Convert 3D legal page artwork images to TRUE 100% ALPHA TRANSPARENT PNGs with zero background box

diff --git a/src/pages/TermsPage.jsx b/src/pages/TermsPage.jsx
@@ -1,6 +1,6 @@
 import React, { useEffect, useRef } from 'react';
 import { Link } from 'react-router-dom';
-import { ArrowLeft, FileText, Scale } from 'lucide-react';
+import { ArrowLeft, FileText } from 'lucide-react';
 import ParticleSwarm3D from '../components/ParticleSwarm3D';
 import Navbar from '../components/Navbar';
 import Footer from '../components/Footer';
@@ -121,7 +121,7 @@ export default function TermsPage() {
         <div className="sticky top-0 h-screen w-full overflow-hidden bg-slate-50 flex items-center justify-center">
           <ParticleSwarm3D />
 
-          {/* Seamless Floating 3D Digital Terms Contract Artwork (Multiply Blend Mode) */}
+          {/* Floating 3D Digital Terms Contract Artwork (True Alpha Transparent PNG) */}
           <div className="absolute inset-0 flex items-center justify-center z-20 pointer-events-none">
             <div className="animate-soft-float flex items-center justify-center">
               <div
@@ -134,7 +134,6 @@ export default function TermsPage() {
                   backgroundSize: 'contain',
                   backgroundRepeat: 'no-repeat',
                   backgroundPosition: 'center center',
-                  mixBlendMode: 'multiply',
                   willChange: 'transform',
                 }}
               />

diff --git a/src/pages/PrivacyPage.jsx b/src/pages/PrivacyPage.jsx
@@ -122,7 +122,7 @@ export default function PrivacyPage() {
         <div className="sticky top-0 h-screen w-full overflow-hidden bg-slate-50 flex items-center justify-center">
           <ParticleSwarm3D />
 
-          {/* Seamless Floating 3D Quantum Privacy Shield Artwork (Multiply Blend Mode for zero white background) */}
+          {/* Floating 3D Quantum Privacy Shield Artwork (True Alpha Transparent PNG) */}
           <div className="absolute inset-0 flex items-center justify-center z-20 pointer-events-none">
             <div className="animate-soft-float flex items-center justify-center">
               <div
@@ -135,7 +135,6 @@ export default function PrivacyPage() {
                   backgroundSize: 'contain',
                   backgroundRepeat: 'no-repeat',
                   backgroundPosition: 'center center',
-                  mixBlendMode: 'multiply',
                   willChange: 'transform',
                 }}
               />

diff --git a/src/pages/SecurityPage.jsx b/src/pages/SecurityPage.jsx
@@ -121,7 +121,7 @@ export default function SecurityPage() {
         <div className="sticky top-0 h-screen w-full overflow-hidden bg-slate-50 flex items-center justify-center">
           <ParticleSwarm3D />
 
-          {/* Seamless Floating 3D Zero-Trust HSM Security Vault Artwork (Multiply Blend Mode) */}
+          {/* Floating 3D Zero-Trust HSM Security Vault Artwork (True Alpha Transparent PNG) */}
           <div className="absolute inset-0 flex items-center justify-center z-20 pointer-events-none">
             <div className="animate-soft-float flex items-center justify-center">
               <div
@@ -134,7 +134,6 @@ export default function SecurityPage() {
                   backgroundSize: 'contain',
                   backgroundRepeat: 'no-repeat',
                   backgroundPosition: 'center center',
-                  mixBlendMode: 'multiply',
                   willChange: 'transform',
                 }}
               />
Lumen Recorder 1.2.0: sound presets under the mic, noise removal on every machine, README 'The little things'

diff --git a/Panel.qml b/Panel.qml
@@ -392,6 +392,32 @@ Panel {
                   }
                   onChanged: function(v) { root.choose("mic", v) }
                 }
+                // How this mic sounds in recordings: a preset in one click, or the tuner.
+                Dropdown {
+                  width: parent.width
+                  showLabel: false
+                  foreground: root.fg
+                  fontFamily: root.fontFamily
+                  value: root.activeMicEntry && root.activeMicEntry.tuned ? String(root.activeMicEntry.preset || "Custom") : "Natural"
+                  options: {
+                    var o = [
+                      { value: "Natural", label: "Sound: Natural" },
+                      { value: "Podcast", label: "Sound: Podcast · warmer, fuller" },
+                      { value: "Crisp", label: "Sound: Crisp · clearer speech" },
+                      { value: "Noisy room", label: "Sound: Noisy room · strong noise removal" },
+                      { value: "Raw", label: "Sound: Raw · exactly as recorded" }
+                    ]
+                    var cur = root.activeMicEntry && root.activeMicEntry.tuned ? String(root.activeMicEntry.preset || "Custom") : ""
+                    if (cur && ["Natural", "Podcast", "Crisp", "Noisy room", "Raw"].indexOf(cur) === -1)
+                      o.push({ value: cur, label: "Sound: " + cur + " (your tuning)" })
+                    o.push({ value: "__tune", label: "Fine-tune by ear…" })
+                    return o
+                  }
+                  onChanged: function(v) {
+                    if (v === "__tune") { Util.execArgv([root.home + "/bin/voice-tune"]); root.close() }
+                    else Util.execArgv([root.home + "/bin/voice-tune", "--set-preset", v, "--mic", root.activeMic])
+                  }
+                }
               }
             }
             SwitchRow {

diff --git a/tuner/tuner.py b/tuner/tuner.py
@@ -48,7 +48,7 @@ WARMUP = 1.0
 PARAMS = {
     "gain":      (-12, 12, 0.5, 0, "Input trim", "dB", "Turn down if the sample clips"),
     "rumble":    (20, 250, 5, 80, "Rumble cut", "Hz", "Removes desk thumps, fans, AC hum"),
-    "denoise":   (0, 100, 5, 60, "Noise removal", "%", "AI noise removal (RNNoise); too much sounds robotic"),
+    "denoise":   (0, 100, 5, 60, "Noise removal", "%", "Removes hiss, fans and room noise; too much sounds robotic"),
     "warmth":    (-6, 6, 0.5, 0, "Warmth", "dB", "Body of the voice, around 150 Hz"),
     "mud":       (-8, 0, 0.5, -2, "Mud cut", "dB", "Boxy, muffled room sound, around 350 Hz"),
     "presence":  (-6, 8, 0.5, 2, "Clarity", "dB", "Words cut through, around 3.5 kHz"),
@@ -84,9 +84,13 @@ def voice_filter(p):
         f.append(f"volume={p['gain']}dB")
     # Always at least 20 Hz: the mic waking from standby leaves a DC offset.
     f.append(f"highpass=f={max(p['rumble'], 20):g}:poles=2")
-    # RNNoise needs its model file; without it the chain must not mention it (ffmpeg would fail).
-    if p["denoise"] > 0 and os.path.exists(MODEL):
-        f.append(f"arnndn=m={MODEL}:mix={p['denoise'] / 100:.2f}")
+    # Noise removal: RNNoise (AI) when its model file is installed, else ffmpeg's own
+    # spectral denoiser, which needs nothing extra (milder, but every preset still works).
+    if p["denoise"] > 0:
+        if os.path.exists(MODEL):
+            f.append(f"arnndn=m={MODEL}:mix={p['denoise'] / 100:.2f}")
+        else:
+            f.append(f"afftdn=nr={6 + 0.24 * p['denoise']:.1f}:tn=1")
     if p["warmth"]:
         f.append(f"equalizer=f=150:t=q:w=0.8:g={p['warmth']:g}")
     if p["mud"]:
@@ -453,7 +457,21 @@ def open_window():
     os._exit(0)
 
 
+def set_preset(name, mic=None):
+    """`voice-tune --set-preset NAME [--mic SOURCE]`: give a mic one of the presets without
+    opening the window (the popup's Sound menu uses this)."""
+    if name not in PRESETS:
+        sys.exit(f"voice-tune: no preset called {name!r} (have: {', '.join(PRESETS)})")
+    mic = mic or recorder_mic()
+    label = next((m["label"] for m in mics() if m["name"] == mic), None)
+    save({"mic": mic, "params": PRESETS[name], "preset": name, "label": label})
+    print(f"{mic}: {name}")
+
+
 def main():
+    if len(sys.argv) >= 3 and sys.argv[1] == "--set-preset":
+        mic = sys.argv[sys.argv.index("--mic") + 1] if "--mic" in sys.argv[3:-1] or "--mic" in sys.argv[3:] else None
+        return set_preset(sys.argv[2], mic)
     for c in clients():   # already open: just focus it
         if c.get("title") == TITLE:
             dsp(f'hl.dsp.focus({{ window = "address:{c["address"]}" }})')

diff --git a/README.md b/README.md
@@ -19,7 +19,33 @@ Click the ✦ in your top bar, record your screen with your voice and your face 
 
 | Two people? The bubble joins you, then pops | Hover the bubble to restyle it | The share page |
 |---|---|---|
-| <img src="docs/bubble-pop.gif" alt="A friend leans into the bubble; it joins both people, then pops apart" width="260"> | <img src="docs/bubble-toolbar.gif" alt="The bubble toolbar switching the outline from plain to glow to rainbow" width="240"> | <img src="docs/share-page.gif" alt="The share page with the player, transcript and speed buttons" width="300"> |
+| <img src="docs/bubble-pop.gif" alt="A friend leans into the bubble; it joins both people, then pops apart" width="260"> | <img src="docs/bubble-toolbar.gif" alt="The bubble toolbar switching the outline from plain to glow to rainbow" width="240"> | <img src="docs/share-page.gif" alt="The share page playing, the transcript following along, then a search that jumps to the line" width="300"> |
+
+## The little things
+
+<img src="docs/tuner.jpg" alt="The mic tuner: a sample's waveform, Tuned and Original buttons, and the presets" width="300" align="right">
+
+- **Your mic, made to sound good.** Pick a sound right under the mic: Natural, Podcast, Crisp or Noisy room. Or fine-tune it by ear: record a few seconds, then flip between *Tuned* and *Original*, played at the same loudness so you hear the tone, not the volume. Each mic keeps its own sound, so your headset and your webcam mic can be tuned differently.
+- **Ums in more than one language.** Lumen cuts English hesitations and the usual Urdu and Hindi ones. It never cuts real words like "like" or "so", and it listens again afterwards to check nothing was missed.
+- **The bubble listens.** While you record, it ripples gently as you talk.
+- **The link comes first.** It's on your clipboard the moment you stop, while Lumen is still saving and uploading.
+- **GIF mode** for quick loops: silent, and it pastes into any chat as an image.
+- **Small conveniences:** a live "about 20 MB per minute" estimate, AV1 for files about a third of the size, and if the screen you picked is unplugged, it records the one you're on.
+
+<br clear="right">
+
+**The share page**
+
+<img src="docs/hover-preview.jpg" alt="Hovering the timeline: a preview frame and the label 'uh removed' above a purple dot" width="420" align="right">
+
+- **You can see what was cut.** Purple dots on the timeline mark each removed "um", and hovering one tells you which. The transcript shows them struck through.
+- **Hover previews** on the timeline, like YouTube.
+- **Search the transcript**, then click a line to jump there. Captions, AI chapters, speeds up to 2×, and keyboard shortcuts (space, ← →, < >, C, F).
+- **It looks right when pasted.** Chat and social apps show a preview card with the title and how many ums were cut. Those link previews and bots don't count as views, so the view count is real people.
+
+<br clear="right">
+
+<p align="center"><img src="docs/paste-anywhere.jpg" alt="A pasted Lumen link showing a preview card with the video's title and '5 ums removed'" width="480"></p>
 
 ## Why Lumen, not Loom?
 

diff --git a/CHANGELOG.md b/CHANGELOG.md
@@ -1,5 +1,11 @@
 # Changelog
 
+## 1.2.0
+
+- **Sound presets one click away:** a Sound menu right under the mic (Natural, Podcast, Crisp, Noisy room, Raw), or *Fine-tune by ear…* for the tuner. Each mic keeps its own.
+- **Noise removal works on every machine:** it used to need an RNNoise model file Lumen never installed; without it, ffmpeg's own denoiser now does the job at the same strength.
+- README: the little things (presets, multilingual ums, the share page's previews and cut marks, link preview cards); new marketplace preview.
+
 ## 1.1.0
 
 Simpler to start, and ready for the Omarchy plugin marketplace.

——

:: YOUR OBJECTIVE ::
Checking the data above line by line, please work out how many lines include "function", and reply with the number only.

:: REPLY TO THE EXERCISE ::
8